General Fishing Report July 4, 2019
General Fishing Report July 4, 2019

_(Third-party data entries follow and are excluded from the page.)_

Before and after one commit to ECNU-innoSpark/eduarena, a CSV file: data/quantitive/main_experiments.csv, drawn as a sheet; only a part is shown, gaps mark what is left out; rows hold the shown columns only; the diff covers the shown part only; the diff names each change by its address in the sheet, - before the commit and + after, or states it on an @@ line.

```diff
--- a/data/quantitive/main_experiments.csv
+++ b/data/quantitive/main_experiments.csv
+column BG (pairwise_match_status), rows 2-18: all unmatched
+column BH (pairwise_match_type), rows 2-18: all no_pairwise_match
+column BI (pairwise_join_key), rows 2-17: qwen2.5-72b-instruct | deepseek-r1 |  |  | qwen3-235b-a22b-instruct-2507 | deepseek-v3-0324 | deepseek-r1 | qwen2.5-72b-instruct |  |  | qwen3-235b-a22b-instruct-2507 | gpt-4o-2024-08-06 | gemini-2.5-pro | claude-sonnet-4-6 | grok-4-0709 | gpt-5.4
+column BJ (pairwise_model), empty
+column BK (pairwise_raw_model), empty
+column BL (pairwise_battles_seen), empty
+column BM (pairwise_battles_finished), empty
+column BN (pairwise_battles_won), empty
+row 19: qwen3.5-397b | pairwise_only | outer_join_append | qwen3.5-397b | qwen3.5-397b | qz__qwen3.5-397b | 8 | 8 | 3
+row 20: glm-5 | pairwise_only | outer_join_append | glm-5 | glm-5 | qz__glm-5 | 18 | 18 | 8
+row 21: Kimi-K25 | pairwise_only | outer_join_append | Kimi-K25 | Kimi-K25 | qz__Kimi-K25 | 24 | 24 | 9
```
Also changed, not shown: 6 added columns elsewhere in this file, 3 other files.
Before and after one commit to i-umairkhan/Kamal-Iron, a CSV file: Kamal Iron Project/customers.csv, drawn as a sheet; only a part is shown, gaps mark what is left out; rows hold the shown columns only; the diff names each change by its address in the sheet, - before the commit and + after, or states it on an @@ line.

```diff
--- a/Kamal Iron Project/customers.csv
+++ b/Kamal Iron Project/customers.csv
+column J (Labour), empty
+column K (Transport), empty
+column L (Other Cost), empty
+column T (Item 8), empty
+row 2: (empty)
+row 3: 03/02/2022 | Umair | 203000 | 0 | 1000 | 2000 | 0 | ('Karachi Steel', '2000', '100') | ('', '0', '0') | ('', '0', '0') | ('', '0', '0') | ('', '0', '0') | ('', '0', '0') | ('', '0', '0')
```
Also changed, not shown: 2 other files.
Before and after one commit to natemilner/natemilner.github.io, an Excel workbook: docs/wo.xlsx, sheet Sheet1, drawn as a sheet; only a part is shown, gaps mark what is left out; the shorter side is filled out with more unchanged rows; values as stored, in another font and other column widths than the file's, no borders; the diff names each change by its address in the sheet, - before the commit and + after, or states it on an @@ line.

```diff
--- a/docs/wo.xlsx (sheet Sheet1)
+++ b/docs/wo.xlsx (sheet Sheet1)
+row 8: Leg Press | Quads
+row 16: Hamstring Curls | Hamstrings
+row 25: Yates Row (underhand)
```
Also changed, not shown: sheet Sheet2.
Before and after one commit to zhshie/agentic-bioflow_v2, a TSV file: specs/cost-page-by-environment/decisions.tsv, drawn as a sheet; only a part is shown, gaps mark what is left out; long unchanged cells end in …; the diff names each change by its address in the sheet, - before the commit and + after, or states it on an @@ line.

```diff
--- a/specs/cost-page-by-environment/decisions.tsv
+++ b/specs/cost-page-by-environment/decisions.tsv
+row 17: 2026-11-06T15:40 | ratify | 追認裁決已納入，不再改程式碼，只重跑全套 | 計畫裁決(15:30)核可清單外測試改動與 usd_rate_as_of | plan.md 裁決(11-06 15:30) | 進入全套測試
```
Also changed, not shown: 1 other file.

Happy Fourth of July anglers! As if on cue, warm weather is in full force this week. It should go with out saying, but your thermometer should be getting a workout now! As a reminder, if you are practicing catch and release with trout, water temps should be below 70 degrees. There is plenty of cold water out there, so I suggest leaving the stuff that you know gets warm until we get more significant cool weather. It’s also a good idea if you are hitting some water that might get warm later in the day to go super early as that is when the coolest water temps are to be found. Otherwise, fishing has been solid. I had a great guide trip last weekend, with fish ignoring the dry part of the dry/dropper so we went to the tight line rig for most of the day. It was mostly wild fish that we got into, and they seemed to be keyed in on smaller mayfly nymph imitations like iron lotus and Perdigons (Quilldigons). I did see a few smaller mayfly adults in the air that day. In addition, we’ve been seeing a bunch of yellow and lime green sallies on our mountain waters. The nymphs of these stoneflies are super slender as well. One of the other patterns of note this time of year that I actually haven’t fished in a few years, but plan to is a simple zebra midge. I don’t know if its a profile thing or the contrast with the body ribbing, but I’ve found that these bugs can catch some fish. Ive had success with black and red in sizes 16-20. It is a great pattern to get used to fishing small and also a good pattern to tie to get used to tying small. Two other thoughts to keep in mind as we get into summer trout fishing: tippet size and stealth. If you haven’t done so already, downsizing tippet can really make a difference, as can switching to fluorocarbon. As far as stealth goes, dressing in drab (or camo) colors is the way to go, and being aware of your approach and closeness to possible fish.
We will be hosting the movie, Artifishal, the Fight to Save Wild Salmon at the Marquis in downtown Middlebury on July 10th. All proceeds will be donated to the New Haven River Anglers. Sure to be a great time, so come on in out of the heat for a cold drink and a fun evening.
As always, feel free to send me questions, firstname.lastname@example.org. Otherwise, enjoy summer, whether fishing is involved or not and hope to see you out on or in the water!
Greetings Anglers! May the fourth be with you. For sure it’s been a wet April out there. I heard today that we got double the amount of rain we usually get in April. This has made for some interesting conditions out there on our local rivers. Tons of water for sure, but that has also meant that our local resident trout population has been getting fed pretty regularly with all the runoff! It has also created some quickly decreasing clarity on the rivers when it does rain.
Its been awhile, but I thought I would jump in for a guest fishing report, OCC update and some overall thoughts for a successful early season on the water. It is without a doubt a very exciting time of the year. With the winter months all but behind us, we are looking into the slow but sure entry into warm weather and good fly fishing ahead. I have always felt that April was the most brutal month in VT.
General fishing report for March 29, 2019. Since we’ve last spoke we’ve lost some snow, gained a bunch in the mountains and started losing some again. The extended forecast looks to keep the melt going, but it doesn’t seem that we’ll have any huge runoff issues, not yet at least. For me personally, I have not been out recently, but perhaps this weekend. The Otter is a bit high and looks like it’s rising, but if you can find some slower water (but still moving) near some deeper winter holding areas that would be a good place to start.
After a Busy weekend of guiding and personal fishing, here’s what the guides have to report and what to look forward to. First off, just two more weeks left of the regular season! If that doesn’t get you motivated to get out and enjoy some fall fishing, then I’m not sure what will! Last weeks rain definitely had the fish in an eating mood, but it was hard to pin down any one fly that did the most work. Worms worked in the more off color water, as did nymphed and swung streamers, but as things cleared, more natural bugs like October caddis patterns and Pt’s did the work.